About Sound Control Before Building

Most homeowners don’t know or don’t appreciate the importance of soundproofing until noise becomes a nuisance and impedes daily living. Did you know that noise interferes with sleep and rest, causing headache, stress, fatigue and irritability? This underlines the value of sound control when building or renovating a home.

Sound control is a process of studying the types of noise within your neighborhood, and taking steps to minimize their intrusion into your daily life. Noise comes in many shapes and sizes, but the two most common types inside your home is airborne noise and impact noise.

  • Airborne noise is sounds coming from the stereo, the TV and people screaming or talking loudly. It doesn’t vibrate against the structure of a building, making it easier to address.
  • Impact noise is also referred to as structure-borne sound, as it is created when something hits against the walls or floors. Good examples are footsteps, doors banging, and hammering against the walls.

Between the two types of noises, the latter is much more difficult to address, as it is structurally related. This means, addressing the problem may involve making changes to the building and a house’s layout.

Once you identify the type of noise that must be dealt with, the easier it will be to create a good design, and implement soundproofing whenever and wherever necessary.

Sound Control Considerations before Building a Home

  1. Take into account sources of noise, such as shops, schools, or garbage recycling collection. You can then include into site planning the construction or addition of sound barriers, such as walls and fences, or trees and vegetation.
  2. Create a layout where noise sources are kept as far away from areas that require peace and quiet. For instance, bedrooms should be built as far away from noise sources as possible. Windows should not open to the streets to minimize noise being carried into your home. Noisy appliances, such as a washer and dryer, should be installed away from quiet rooms.
  3. There should be provisions for soundproofing. You don’t need to install wall-to-wall carpeting to soundproof your home, but you should limit noise from passing through walls by doing the following:
    • Soundproof areas that give off unpleasant or annoying noise, such as the home theater, game room, and the laundry room.
    • Minimize the amount of noise coming from the bathroom and going to the bedroom by soundproofing walls, ceilings and floors between the two rooms.
    • Use ICF or spray-foam insulation for exterior walls.
    • If there are waste pipes traveling from upstairs, request for sound dampening of those pipes.

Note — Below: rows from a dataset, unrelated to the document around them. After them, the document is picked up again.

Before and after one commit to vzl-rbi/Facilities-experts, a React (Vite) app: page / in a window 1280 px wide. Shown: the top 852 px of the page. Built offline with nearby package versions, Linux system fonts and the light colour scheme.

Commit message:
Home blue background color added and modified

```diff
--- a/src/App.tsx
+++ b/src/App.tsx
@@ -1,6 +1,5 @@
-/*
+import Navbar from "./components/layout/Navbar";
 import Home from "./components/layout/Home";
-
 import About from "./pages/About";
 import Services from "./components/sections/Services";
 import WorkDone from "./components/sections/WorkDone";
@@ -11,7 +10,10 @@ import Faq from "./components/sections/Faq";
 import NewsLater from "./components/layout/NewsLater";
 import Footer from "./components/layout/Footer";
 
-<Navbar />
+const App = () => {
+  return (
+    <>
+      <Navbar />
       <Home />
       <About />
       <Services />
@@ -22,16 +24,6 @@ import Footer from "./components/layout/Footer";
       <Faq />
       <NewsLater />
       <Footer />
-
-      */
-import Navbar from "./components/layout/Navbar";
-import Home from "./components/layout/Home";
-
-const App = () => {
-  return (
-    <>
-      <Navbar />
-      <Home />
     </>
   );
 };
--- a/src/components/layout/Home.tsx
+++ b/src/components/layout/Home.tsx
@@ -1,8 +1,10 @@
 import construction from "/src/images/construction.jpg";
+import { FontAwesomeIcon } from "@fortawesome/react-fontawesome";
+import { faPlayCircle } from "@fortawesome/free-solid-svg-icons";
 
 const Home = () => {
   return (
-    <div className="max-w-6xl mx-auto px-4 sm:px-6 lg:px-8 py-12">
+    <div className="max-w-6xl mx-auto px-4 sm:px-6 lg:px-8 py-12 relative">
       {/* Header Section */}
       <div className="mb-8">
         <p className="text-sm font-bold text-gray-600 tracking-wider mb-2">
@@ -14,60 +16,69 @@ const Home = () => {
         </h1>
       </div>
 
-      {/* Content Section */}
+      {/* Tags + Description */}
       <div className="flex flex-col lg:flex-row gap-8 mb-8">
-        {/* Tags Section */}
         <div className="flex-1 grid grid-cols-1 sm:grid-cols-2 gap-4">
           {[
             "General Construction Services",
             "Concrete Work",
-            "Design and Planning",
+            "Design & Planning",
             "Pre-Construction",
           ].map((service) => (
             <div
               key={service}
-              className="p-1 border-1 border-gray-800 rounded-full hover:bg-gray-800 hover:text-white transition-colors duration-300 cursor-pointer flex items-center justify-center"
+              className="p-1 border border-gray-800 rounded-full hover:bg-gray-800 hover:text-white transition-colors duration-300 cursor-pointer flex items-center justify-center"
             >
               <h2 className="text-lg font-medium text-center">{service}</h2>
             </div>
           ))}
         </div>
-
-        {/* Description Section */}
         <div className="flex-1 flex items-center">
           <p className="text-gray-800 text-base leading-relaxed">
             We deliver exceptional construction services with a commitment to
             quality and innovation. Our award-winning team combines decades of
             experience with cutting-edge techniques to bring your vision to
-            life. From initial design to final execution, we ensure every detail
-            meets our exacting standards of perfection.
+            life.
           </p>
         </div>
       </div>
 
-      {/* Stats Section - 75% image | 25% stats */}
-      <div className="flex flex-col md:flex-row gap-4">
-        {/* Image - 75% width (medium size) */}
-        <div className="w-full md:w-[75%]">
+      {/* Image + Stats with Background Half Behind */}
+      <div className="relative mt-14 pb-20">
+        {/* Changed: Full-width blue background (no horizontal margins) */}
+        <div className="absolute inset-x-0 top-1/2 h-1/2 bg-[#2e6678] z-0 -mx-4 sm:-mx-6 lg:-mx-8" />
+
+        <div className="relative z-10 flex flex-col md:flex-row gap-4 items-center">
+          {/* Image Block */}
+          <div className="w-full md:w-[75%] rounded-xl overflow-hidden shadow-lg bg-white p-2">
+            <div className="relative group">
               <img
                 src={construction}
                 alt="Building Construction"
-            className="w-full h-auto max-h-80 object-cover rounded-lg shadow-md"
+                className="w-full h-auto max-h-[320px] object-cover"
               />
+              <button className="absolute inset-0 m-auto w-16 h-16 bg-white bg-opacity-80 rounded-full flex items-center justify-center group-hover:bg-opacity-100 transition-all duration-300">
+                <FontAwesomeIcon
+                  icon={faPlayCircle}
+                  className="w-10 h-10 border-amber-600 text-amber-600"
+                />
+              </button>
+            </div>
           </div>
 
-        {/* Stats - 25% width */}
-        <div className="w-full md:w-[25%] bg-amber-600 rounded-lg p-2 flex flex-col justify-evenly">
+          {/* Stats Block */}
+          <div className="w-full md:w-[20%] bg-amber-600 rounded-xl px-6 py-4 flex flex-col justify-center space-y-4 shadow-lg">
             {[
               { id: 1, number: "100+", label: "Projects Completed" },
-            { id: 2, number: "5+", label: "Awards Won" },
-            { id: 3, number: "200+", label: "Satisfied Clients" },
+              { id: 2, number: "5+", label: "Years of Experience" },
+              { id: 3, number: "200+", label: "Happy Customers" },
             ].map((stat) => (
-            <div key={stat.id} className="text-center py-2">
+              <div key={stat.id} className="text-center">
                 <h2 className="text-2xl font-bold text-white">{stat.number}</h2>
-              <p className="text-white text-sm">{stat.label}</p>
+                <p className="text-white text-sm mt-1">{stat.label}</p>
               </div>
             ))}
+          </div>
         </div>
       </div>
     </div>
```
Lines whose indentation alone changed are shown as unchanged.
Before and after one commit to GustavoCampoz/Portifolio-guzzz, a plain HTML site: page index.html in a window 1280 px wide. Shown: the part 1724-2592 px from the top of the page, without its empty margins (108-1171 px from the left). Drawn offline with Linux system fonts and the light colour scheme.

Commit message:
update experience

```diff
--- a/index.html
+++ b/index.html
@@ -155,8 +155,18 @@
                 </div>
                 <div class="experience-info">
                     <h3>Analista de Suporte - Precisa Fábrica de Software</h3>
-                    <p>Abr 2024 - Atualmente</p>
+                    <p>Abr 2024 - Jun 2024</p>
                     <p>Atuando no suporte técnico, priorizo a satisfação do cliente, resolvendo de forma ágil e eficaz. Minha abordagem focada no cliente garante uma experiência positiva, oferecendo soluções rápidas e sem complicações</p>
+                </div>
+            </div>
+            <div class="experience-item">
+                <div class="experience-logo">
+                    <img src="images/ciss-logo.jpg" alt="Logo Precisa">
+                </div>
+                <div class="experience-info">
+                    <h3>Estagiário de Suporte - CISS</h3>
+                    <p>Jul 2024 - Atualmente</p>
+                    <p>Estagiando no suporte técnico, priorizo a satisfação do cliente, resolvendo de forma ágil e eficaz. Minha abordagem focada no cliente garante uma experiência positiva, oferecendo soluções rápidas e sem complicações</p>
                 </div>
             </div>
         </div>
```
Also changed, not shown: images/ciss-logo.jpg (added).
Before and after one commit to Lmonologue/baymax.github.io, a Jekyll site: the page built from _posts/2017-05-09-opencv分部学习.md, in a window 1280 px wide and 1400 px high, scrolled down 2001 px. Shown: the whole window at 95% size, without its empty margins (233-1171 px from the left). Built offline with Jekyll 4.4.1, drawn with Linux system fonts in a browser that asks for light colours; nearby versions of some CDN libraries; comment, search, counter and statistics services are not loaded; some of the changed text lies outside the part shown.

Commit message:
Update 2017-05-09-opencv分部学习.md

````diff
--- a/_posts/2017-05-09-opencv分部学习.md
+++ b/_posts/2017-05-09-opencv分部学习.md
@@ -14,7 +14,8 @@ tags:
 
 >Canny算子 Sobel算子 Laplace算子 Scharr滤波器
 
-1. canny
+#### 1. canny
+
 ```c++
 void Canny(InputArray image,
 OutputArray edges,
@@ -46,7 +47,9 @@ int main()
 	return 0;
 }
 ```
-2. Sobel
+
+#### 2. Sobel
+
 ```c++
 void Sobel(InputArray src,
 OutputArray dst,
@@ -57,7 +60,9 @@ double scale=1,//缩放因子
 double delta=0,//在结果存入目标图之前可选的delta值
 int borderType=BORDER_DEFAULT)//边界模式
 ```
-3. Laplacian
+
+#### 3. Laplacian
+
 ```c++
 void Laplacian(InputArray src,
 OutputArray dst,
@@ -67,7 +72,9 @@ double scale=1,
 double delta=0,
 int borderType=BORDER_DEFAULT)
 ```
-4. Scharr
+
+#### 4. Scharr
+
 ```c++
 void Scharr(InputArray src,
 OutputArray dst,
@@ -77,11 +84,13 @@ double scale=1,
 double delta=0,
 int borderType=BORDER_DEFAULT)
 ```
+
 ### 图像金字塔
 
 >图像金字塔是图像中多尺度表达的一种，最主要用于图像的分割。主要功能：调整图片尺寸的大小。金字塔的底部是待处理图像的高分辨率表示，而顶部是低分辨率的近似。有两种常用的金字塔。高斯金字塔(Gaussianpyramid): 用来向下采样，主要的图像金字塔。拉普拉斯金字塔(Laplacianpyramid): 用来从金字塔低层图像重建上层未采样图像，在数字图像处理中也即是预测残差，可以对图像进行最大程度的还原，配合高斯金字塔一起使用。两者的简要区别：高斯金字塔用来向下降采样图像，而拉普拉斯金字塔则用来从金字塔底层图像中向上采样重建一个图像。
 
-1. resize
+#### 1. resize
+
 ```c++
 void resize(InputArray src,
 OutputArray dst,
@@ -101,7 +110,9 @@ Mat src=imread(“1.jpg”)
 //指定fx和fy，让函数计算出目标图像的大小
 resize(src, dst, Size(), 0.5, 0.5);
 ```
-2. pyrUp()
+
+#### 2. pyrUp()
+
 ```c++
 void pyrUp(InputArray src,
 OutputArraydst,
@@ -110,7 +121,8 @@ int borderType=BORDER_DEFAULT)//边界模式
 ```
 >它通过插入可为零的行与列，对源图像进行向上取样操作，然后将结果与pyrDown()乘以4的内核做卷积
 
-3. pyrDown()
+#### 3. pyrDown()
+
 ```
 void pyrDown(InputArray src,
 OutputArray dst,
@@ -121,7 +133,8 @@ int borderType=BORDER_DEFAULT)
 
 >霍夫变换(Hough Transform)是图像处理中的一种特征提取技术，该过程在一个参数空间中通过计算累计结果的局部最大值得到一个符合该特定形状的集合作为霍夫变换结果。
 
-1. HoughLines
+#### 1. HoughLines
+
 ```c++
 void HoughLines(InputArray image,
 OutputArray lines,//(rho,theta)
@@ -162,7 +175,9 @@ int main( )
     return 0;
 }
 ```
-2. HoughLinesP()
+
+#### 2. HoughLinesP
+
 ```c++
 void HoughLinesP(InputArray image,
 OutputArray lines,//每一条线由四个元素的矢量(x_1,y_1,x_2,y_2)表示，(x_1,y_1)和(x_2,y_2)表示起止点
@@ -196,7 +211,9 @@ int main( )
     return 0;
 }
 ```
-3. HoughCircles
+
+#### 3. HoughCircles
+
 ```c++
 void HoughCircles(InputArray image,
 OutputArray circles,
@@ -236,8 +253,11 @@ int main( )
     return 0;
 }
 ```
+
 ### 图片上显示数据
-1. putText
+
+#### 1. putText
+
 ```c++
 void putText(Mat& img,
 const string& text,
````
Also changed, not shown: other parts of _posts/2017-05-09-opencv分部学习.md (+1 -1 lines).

In addition, you also need to find ways to reduce noise within your home. You need to use home fixtures and appliances with low decibel or those that operate quietly. For example, use a soaker tub instead of a noisy jet tub. Use a belt drive for door openers instead of a chain drive.

By taking into account sound control before home construction starts, you will save a lot of time and money. Adding it after the house has been completed could be a time-consuming and expensive process. There’s a possibility that your health will be compromised, before you even realize that it’s the noise that is making you and your family sick.